### Source data

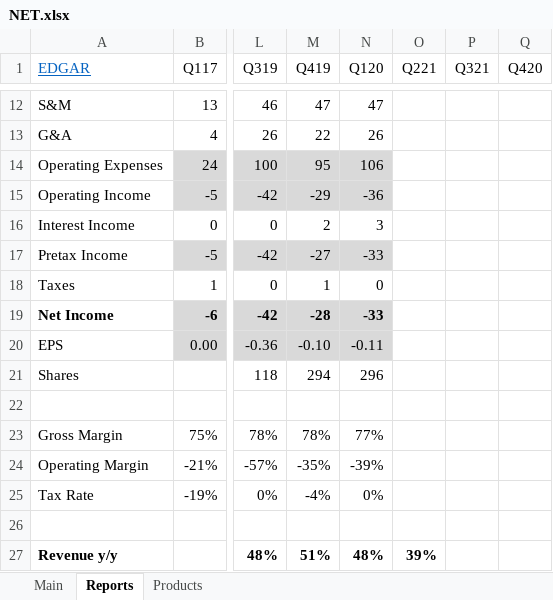
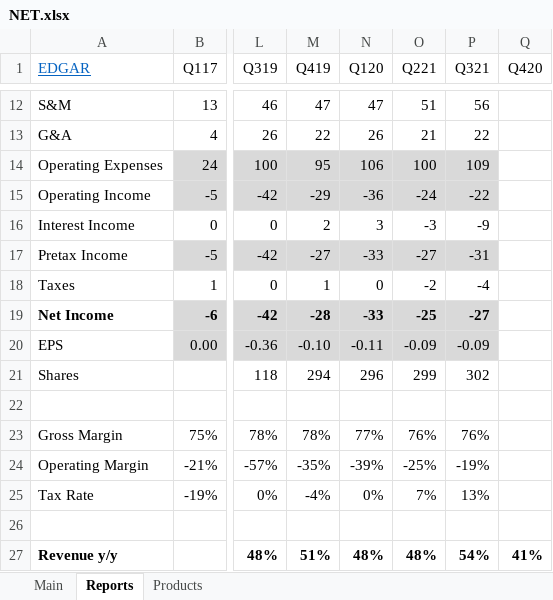
Before and after one commit to michaelsjoeberg/stocks, an Excel workbook: NET.xlsx, sheet Reports, drawn as a sheet; only a part is shown, gaps mark what is left out; values as stored, in another font and other column widths than the file's, no borders; charts and pictures not drawn; the diff covers the shown part only; the diff names each change by its address in the sheet, - before the commit and + after, or states it on an @@ line.

```diff
--- a/NET.xlsx (sheet Reports)
+++ b/NET.xlsx (sheet Reports)
-O12 (Q221): (empty)
+O12 (Q221): 51
-P12 (Q321): (empty)
+P12 (Q321): 56
-O13 (Q221): (empty)
+O13 (Q221): 21
-P13 (Q321): (empty)
+P13 (Q321): 22
-O14 (Q221): (empty)
+O14 (Q221): 100
-O14:P15 fill: none
+O14:P15 fill: #D9D9D9
-P14 (Q321): (empty)
+P14 (Q321): 109
-O15 (Q221): (empty)
+O15 (Q221): -24
-P15 (Q321): (empty)
+P15 (Q321): -22
-O16 (Q221): (empty)
+O16 (Q221): -3
-P16 (Q321): (empty)
+P16 (Q321): -9
-O17 (Q221): (empty)
+O17 (Q221): -27
-O17:P17 fill: none
+O17:P17 fill: #D9D9D9
-P17 (Q321): (empty)
+P17 (Q321): -31
-O18 (Q221): (empty)
+O18 (Q221): -2
-P18 (Q321): (empty)
+P18 (Q321): -4
-O19 (Q221): (empty)
+O19 (Q221): -25
-O19:P20 fill: none
+O19:P20 fill: #D9D9D9
-P19 (Q321): (empty)
+P19 (Q321): -27
-O20 (Q221): (empty)
+O20 (Q221): -0.09
-P20 (Q321): (empty)
+P20 (Q321): -0.09
-O21 (Q221): (empty)
+O21 (Q221): 299
-P21 (Q321): (empty)
+P21 (Q321): 302
-O23 (Q221): (empty)
+O23 (Q221): 76%
-P23 (Q321): (empty)
+P23 (Q321): 76%
-O24 (Q221): (empty)
+O24 (Q221): -25%
-P24 (Q321): (empty)
+P24 (Q321): -19%
-O25 (Q221): (empty)
+O25 (Q221): 7%
-P25 (Q321): (empty)
+P25 (Q321): 13%
-O27 (Q221): 39%
+O27 (Q221): 48%
-P27 (Q321): (empty)
+P27 (Q321): 54%
-Q27 (Q420): (empty)
+Q27 (Q420): 41%
```
Also changed, not shown: 3 added rows, 3 removed rows, 67 edited cells and cell formats elsewhere in this sheet, sheet Main, formulas that keep their value, charts or pictures.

######

• **Action item**
An exact copy of the entries above is required, with the pictures left out.

• **Task response**
Before and after one commit to michaelsjoeberg/stocks, an Excel workbook: NET.xlsx, sheet Reports, drawn as a sheet; only a part is shown, gaps mark what is left out; values as stored, in another font and other column widths than the file's, no borders; charts and pictures not drawn; the diff covers the shown part only; the diff names each change by its address in the sheet, - before the commit and + after, or states it on an @@ line.

```diff
--- a/NET.xlsx (sheet Reports)
+++ b/NET.xlsx (sheet Reports)
-O12 (Q221): (empty)
+O12 (Q221): 51
-P12 (Q321): (empty)
+P12 (Q321): 56
-O13 (Q221): (empty)
+O13 (Q221): 21
-P13 (Q321): (empty)
+P13 (Q321): 22
-O14 (Q221): (empty)
+O14 (Q221): 100
-O14:P15 fill: none
+O14:P15 fill: #D9D9D9
-P14 (Q321): (empty)
+P14 (Q321): 109
-O15 (Q221): (empty)
+O15 (Q221): -24
-P15 (Q321): (empty)
+P15 (Q321): -22
-O16 (Q221): (empty)
+O16 (Q221): -3
-P16 (Q321): (empty)
+P16 (Q321): -9
-O17 (Q221): (empty)
+O17 (Q221): -27
-O17:P17 fill: none
+O17:P17 fill: #D9D9D9
-P17 (Q321): (empty)
+P17 (Q321): -31
-O18 (Q221): (empty)
+O18 (Q221): -2
-P18 (Q321): (empty)
+P18 (Q321): -4
-O19 (Q221): (empty)
+O19 (Q221): -25
-O19:P20 fill: none
+O19:P20 fill: #D9D9D9
-P19 (Q321): (empty)
+P19 (Q321): -27
-O20 (Q221): (empty)
+O20 (Q221): -0.09
-P20 (Q321): (empty)
+P20 (Q321): -0.09
-O21 (Q221): (empty)
+O21 (Q221): 299
-P21 (Q321): (empty)
+P21 (Q321): 302
-O23 (Q221): (empty)
+O23 (Q221): 76%
-P23 (Q321): (empty)
+P23 (Q321): 76%
-O24 (Q221): (empty)
+O24 (Q221): -25%
-P24 (Q321): (empty)
+P24 (Q321): -19%
-O25 (Q221): (empty)
+O25 (Q221): 7%
-P25 (Q321): (empty)
+P25 (Q321): 13%
-O27 (Q221): 39%
+O27 (Q221): 48%
-P27 (Q321): (empty)
+P27 (Q321): 54%
-Q27 (Q420): (empty)
+Q27 (Q420): 41%
```
Also changed, not shown: 3 added rows, 3 removed rows, 67 edited cells and cell formats elsewhere in this sheet, sheet Main, formulas that keep their value, charts or pictures.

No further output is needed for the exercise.